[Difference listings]
- - - -

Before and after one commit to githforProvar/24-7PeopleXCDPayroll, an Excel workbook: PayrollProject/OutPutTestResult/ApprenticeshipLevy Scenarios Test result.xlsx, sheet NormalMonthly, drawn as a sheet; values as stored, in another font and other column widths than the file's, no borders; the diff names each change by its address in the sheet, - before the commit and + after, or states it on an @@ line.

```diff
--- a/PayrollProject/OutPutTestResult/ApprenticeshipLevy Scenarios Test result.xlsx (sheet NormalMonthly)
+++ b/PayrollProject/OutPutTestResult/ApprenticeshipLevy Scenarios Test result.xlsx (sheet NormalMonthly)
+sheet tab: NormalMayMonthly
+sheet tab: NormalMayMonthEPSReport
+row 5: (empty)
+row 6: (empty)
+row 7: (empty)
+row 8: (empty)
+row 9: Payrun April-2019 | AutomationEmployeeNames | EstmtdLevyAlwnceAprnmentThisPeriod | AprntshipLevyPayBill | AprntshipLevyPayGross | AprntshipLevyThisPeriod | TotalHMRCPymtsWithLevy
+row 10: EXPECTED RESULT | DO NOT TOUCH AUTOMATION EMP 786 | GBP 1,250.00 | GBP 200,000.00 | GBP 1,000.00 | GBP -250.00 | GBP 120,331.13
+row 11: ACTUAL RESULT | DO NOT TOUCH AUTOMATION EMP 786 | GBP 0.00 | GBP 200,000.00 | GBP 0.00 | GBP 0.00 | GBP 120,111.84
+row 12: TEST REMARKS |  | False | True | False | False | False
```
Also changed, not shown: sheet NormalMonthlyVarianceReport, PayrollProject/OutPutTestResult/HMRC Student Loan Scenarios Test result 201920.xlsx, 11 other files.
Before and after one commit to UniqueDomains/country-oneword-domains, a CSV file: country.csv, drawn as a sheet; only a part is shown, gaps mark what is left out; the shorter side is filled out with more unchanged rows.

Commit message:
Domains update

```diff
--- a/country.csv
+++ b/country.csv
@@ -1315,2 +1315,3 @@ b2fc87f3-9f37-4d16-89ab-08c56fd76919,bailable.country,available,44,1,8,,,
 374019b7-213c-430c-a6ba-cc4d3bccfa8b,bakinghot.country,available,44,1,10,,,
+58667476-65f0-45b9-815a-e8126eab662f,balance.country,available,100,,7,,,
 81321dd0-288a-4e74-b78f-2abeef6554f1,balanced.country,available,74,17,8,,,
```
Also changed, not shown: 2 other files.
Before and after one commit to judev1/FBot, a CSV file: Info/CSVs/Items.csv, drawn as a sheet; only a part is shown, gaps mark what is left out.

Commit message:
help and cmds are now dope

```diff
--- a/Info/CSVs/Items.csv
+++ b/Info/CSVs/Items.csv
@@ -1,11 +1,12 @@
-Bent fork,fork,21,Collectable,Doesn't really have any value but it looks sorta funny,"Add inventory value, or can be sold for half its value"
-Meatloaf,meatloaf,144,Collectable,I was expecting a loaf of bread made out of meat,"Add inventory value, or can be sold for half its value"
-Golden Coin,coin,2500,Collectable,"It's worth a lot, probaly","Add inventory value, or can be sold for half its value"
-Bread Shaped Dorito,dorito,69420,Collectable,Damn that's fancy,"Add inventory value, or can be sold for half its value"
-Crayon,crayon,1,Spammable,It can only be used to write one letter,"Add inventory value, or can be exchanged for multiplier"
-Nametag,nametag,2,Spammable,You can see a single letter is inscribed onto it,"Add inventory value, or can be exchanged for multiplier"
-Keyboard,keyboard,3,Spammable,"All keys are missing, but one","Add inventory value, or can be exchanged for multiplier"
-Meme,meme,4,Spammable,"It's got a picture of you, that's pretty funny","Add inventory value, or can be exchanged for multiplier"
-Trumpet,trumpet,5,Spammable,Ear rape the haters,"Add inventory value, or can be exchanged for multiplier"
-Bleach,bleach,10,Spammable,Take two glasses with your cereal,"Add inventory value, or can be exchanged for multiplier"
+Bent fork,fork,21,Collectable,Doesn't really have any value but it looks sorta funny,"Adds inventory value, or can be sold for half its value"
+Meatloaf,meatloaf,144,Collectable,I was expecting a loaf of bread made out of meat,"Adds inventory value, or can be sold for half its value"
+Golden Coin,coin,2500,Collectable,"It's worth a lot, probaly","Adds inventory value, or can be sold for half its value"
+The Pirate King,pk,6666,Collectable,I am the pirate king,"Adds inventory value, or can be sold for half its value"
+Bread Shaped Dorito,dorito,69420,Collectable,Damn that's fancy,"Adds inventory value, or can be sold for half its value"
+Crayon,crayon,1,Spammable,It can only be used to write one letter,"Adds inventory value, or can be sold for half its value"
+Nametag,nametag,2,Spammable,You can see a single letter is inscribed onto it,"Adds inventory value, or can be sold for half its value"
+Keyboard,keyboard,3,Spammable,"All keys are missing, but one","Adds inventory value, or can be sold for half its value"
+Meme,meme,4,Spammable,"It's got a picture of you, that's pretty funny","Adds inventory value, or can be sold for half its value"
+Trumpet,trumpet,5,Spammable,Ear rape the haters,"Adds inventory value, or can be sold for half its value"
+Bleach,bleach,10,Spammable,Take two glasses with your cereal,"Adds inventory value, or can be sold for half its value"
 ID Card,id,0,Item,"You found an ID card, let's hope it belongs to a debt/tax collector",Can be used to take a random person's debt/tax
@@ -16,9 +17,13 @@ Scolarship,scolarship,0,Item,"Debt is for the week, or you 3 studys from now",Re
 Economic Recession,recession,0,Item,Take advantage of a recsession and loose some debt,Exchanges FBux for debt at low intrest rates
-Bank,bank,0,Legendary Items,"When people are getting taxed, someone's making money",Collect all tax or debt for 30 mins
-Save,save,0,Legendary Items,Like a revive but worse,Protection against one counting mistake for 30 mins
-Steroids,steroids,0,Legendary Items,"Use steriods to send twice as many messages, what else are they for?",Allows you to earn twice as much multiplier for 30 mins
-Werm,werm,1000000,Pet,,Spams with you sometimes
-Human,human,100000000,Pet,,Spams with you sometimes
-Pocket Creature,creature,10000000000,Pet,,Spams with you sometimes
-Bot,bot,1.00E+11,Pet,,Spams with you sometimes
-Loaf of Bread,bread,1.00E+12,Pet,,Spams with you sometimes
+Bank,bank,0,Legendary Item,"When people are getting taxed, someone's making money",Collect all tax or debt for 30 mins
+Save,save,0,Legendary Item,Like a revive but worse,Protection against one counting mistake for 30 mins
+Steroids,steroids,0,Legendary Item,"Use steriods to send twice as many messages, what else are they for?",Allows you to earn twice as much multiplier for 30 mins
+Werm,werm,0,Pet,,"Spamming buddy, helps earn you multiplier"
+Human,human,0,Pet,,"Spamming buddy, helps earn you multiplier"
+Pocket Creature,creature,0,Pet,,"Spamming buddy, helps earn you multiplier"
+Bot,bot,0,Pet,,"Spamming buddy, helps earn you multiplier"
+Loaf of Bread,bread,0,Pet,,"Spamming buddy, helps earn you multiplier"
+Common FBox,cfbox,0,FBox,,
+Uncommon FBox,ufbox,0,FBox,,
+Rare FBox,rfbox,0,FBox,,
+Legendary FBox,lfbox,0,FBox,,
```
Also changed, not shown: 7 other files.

- - - -

**WORK INSTRUCTIONS:**
In full and word for word, restate the data.

**FINISHED TASK:**
Before and after one commit to githforProvar/24-7PeopleXCDPayroll, an Excel workbook: PayrollProject/OutPutTestResult/ApprenticeshipLevy Scenarios Test result.xlsx, sheet NormalMonthly, drawn as a sheet; values as stored, in another font and other column widths than the file's, no borders; the diff names each change by its address in the sheet, - before the commit and + after, or states it on an @@ line.

```diff
--- a/PayrollProject/OutPutTestResult/ApprenticeshipLevy Scenarios Test result.xlsx (sheet NormalMonthly)
+++ b/PayrollProject/OutPutTestResult/ApprenticeshipLevy Scenarios Test result.xlsx (sheet NormalMonthly)
+sheet tab: NormalMayMonthly
+sheet tab: NormalMayMonthEPSReport
+row 5: (empty)
+row 6: (empty)
+row 7: (empty)
+row 8: (empty)
+row 9: Payrun April-2019 | AutomationEmployeeNames | EstmtdLevyAlwnceAprnmentThisPeriod | AprntshipLevyPayBill | AprntshipLevyPayGross | AprntshipLevyThisPeriod | TotalHMRCPymtsWithLevy
+row 10: EXPECTED RESULT | DO NOT TOUCH AUTOMATION EMP 786 | GBP 1,250.00 | GBP 200,000.00 | GBP 1,000.00 | GBP -250.00 | GBP 120,331.13
+row 11: ACTUAL RESULT | DO NOT TOUCH AUTOMATION EMP 786 | GBP 0.00 | GBP 200,000.00 | GBP 0.00 | GBP 0.00 | GBP 120,111.84
+row 12: TEST REMARKS |  | False | True | False | False | False
```
Also changed, not shown: sheet NormalMonthlyVarianceReport, PayrollProject/OutPutTestResult/HMRC Student Loan Scenarios Test result 201920.xlsx, 11 other files.
Before and after one commit to UniqueDomains/country-oneword-domains, a CSV file: country.csv, drawn as a sheet; only a part is shown, gaps mark what is left out; the shorter side is filled out with more unchanged rows.

Commit message:
Domains update

```diff
--- a/country.csv
+++ b/country.csv
@@ -1315,2 +1315,3 @@ b2fc87f3-9f37-4d16-89ab-08c56fd76919,bailable.country,available,44,1,8,,,
 374019b7-213c-430c-a6ba-cc4d3bccfa8b,bakinghot.country,available,44,1,10,,,
+58667476-65f0-45b9-815a-e8126eab662f,balance.country,available,100,,7,,,
 81321dd0-288a-4e74-b78f-2abeef6554f1,balanced.country,available,74,17,8,,,
```
Also changed, not shown: 2 other files.
Before and after one commit to judev1/FBot, a CSV file: Info/CSVs/Items.csv, drawn as a sheet; only a part is shown, gaps mark what is left out.

Commit message:
help and cmds are now dope

```diff
--- a/Info/CSVs/Items.csv
+++ b/Info/CSVs/Items.csv
@@ -1,11 +1,12 @@
-Bent fork,fork,21,Collectable,Doesn't really have any value but it looks sorta funny,"Add inventory value, or can be sold for half its value"
-Meatloaf,meatloaf,144,Collectable,I was expecting a loaf of bread made out of meat,"Add inventory value, or can be sold for half its value"
-Golden Coin,coin,2500,Collectable,"It's worth a lot, probaly","Add inventory value, or can be sold for half its value"
-Bread Shaped Dorito,dorito,69420,Collectable,Damn that's fancy,"Add inventory value, or can be sold for half its value"
-Crayon,crayon,1,Spammable,It can only be used to write one letter,"Add inventory value, or can be exchanged for multiplier"
-Nametag,nametag,2,Spammable,You can see a single letter is inscribed onto it,"Add inventory value, or can be exchanged for multiplier"
-Keyboard,keyboard,3,Spammable,"All keys are missing, but one","Add inventory value, or can be exchanged for multiplier"
-Meme,meme,4,Spammable,"It's got a picture of you, that's pretty funny","Add inventory value, or can be exchanged for multiplier"
-Trumpet,trumpet,5,Spammable,Ear rape the haters,"Add inventory value, or can be exchanged for multiplier"
-Bleach,bleach,10,Spammable,Take two glasses with your cereal,"Add inventory value, or can be exchanged for multiplier"
+Bent fork,fork,21,Collectable,Doesn't really have any value but it looks sorta funny,"Adds inventory value, or can be sold for half its value"
+Meatloaf,meatloaf,144,Collectable,I was expecting a loaf of bread made out of meat,"Adds inventory value, or can be sold for half its value"
+Golden Coin,coin,2500,Collectable,"It's worth a lot, probaly","Adds inventory value, or can be sold for half its value"
+The Pirate King,pk,6666,Collectable,I am the pirate king,"Adds inventory value, or can be sold for half its value"
+Bread Shaped Dorito,dorito,69420,Collectable,Damn that's fancy,"Adds inventory value, or can be sold for half its value"
+Crayon,crayon,1,Spammable,It can only be used to write one letter,"Adds inventory value, or can be sold for half its value"
+Nametag,nametag,2,Spammable,You can see a single letter is inscribed onto it,"Adds inventory value, or can be sold for half its value"
+Keyboard,keyboard,3,Spammable,"All keys are missing, but one","Adds inventory value, or can be sold for half its value"
+Meme,meme,4,Spammable,"It's got a picture of you, that's pretty funny","Adds inventory value, or can be sold for half its value"
+Trumpet,trumpet,5,Spammable,Ear rape the haters,"Adds inventory value, or can be sold for half its value"
+Bleach,bleach,10,Spammable,Take two glasses with your cereal,"Adds inventory value, or can be sold for half its value"
 ID Card,id,0,Item,"You found an ID card, let's hope it belongs to a debt/tax collector",Can be used to take a random person's debt/tax
@@ -16,9 +17,13 @@ Scolarship,scolarship,0,Item,"Debt is for the week, or you 3 studys from now",Re
 Economic Recession,recession,0,Item,Take advantage of a recsession and loose some debt,Exchanges FBux for debt at low intrest rates
-Bank,bank,0,Legendary Items,"When people are getting taxed, someone's making money",Collect all tax or debt for 30 mins
-Save,save,0,Legendary Items,Like a revive but worse,Protection against one counting mistake for 30 mins
-Steroids,steroids,0,Legendary Items,"Use steriods to send twice as many messages, what else are they for?",Allows you to earn twice as much multiplier for 30 mins
-Werm,werm,1000000,Pet,,Spams with you sometimes
-Human,human,100000000,Pet,,Spams with you sometimes
-Pocket Creature,creature,10000000000,Pet,,Spams with you sometimes
-Bot,bot,1.00E+11,Pet,,Spams with you sometimes
-Loaf of Bread,bread,1.00E+12,Pet,,Spams with you sometimes
+Bank,bank,0,Legendary Item,"When people are getting taxed, someone's making money",Collect all tax or debt for 30 mins
+Save,save,0,Legendary Item,Like a revive but worse,Protection against one counting mistake for 30 mins
+Steroids,steroids,0,Legendary Item,"Use steriods to send twice as many messages, what else are they for?",Allows you to earn twice as much multiplier for 30 mins
+Werm,werm,0,Pet,,"Spamming buddy, helps earn you multiplier"
+Human,human,0,Pet,,"Spamming buddy, helps earn you multiplier"
+Pocket Creature,creature,0,Pet,,"Spamming buddy, helps earn you multiplier"
+Bot,bot,0,Pet,,"Spamming buddy, helps earn you multiplier"
+Loaf of Bread,bread,0,Pet,,"Spamming buddy, helps earn you multiplier"
+Common FBox,cfbox,0,FBox,,
+Uncommon FBox,ufbox,0,FBox,,
+Rare FBox,rfbox,0,FBox,,
+Legendary FBox,lfbox,0,FBox,,
```
Also changed, not shown: 7 other files.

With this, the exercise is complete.